Why So Dark and Gloomy?

By Ben Spielberg and Josh Silver

I’ve been hearing a lot about the “Stop Online Piracy Act,” but I haven’t been sure as to what it actually is. Websites I tend to visit often—like Google, Wikipedia, and WordPress—are going “dark” and censoring themselves in protest of the bill. But what does it all mean? After trudging through some of the political jargon and legal nuances, I’ve figured out some reasons as to why this is such a controversial act on behalf of the House of Representatives.

The bill sounds good. It claims to “promote prosperity and creativity.” However, the result of it could be devastating; some even claim that if SOPA passes, the restrictive effect could be equivalent to the desolate cyberspace of the Great Firewall of China. Why? Because of the bill’s vehement stance against posting copyrighted material, sites that have user-generated content—for example, YouTube or this blog—could be shut down indefinitely if just one person infringes on copyright law. Want to show everybody that new remix of Michael Jackson’s Thriller? Nope, your account could very well be suspended. And while YouTube can suspend your account, smaller websites could have that entire user-base blacklisted and removed from Google.

I know what you’re thinking. Who would ever support this? The RIAA. The MPAA. The same people who are already in control of music and movie rights.

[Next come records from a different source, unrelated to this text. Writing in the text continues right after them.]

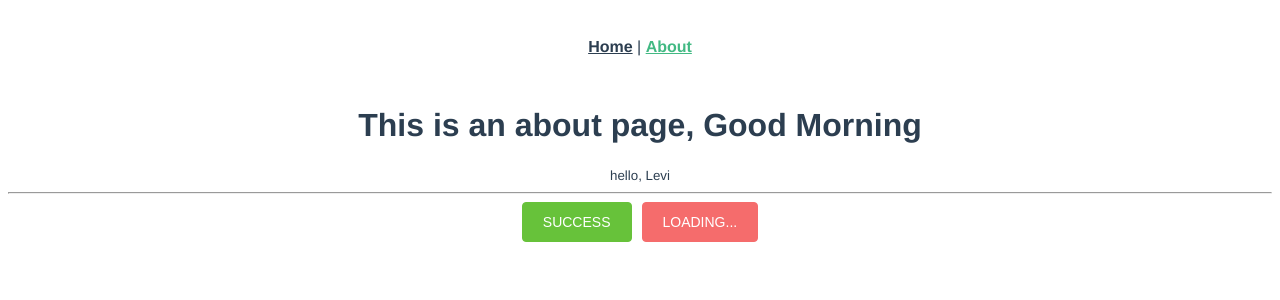
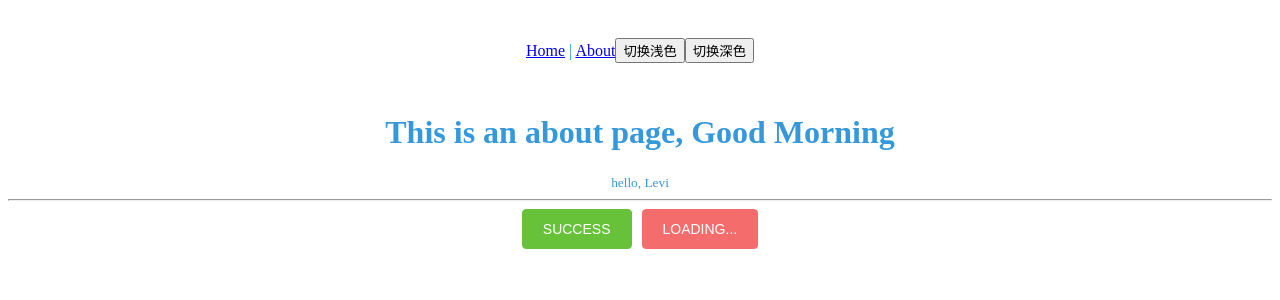
Before and after one commit to wangyuanjian/Levi-Vue2-Template, a Vue app: page /about in a window 1280 px wide. Shown: the top 300 px of the page. Built offline with nearby package versions, Linux system fonts and the light colour scheme.

Commit message:
实现Vue深浅颜色主题切换

```diff
--- a/src/App.vue
+++ b/src/App.vue
@@ -3,30 +3,33 @@
     <div id="nav">
       <router-link to="/">Home</router-link> |
       <router-link to="/about">About</router-link>
+      <button class="p-1 ml-2" @click="changeTheme('light')">切换浅色</button>
+      <button class="p-1 ml-2" @click="changeTheme('dark')">切换深色</button>
     </div>
     <router-view/>
   </div>
 </template>
 
+<script lang="ts">
+import { Component, Vue } from 'vue-property-decorator';
+
+@Component({
+  components: {
+  },
+})
+export default class App extends Vue {
+  private changeTheme(theme: string) {
+    this.$store.dispatch('changeTheme', theme);
+  }
+}
+</script>
+
 <style lang="scss">
 #app {
-  font-family: Avenir, Helvetica, Arial, sans-serif;
-  -webkit-font-smoothing: antialiased;
-  -moz-osx-font-smoothing: grayscale;
   text-align: center;
-  color: #2c3e50;
 }
 
 #nav {
   padding: 30px;
-
-  a {
-    font-weight: bold;
-    color: #2c3e50;
-
-    &.router-link-exact-active {
-      color: #42b983;
-    }
-  }
 }
 </style>
--- /dev/null
+++ b/src/assets/css/global.scss
@@ -0,0 +1,14 @@
+:root {
+  --a-text-color: #42b983;
+  --bg-color: #fff;
+  --text-color: #3498db;
+}
+:root[data-theme=dark] {
+  --a-text-color: #e74c3c;
+  --bg-color: #333;
+  --text-color: #9b59b6;
+}
+body {
+  background-color: var(--bg-color);
+  color: var(--text-color);
+}
--- a/src/components/HelloWorld.vue
+++ b/src/components/HelloWorld.vue
@@ -43,6 +43,10 @@ export default class HelloWorld extends Vue {
 
 <!-- Add "scoped" attribute to limit CSS to this component only -->
 <style scoped lang="scss">
+.hello {
+  background-color: var(--bg-color);
+  color: var(--text-color);
+}
 h3 {
   margin: 40px 0 0;
 }
@@ -55,6 +59,6 @@ li {
   margin: 0 10px;
 }
 a {
-  color: #42b983;
+  color: var(--a-text-color);
 }
 </style>
--- a/src/main.ts
+++ b/src/main.ts
@@ -7,6 +7,8 @@ import 'tailwindcss/tailwind.css';
 import './element'
 import NProgress from 'nprogress';
 import 'nprogress/nprogress.css'
+// 引入全局scss
+import './assets/css/global.scss'
 
 Vue.config.productionTip = false;
 
@@ -25,6 +27,18 @@ router.afterEach(() => {
   NProgress.done();
 })
 
+// 检测深浅主题
+let matchResult = window.matchMedia('(prefers-color-scheme: dark)')
+document.documentElement.setAttribute('data-theme', matchResult.matches ? 'dark' : 'light');
+matchResult.addEventListener('change', (e) => {
+  // 如果匹配暗色主题
+  if (e.matches) {
+    store.dispatch('changeTheme', 'dark')
+  } else {
+    store.dispatch('changeTheme', 'light')
+  }
+})
+
 const app = new Vue({
   router,
   store,
--- a/src/store/index.ts
+++ b/src/store/index.ts
@@ -5,10 +5,18 @@ Vue.use(Vuex);
 
 export default new Vuex.Store({
   state: {
+    theme: window.matchMedia('(prefers-color-scheme: dark)').matches ? 'dark' : 'light',
   },
   mutations: {
+    CHANGE_THEME(state, newTheme) {
+      state.theme = newTheme;
+      document.documentElement.setAttribute('data-theme', newTheme);
+    }
   },
   actions: {
+    changeTheme(context, newTheme) {
+      context.commit('CHANGE_THEME', newTheme)
+    }
   },
   modules: {
   },
```
Also changed, not shown: 1 other file (tests, documents, lock files or other folders).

darkness, this sucks, blackout, darkout, going darkThe reality is that it’s really hard to launch a website and not violate a couple arbitrary copyright laws. Even a sponsor for SOPA violated copyright laws by using a picture that’s under the Creative Commons without detailing the proper sourcing. If the law that he sponsors passes, his website would be immediately shut down.  If you are against this law and others like it make yourself known.  Contact your local congressman, blog about it, do what you can to save the freedom of the internet.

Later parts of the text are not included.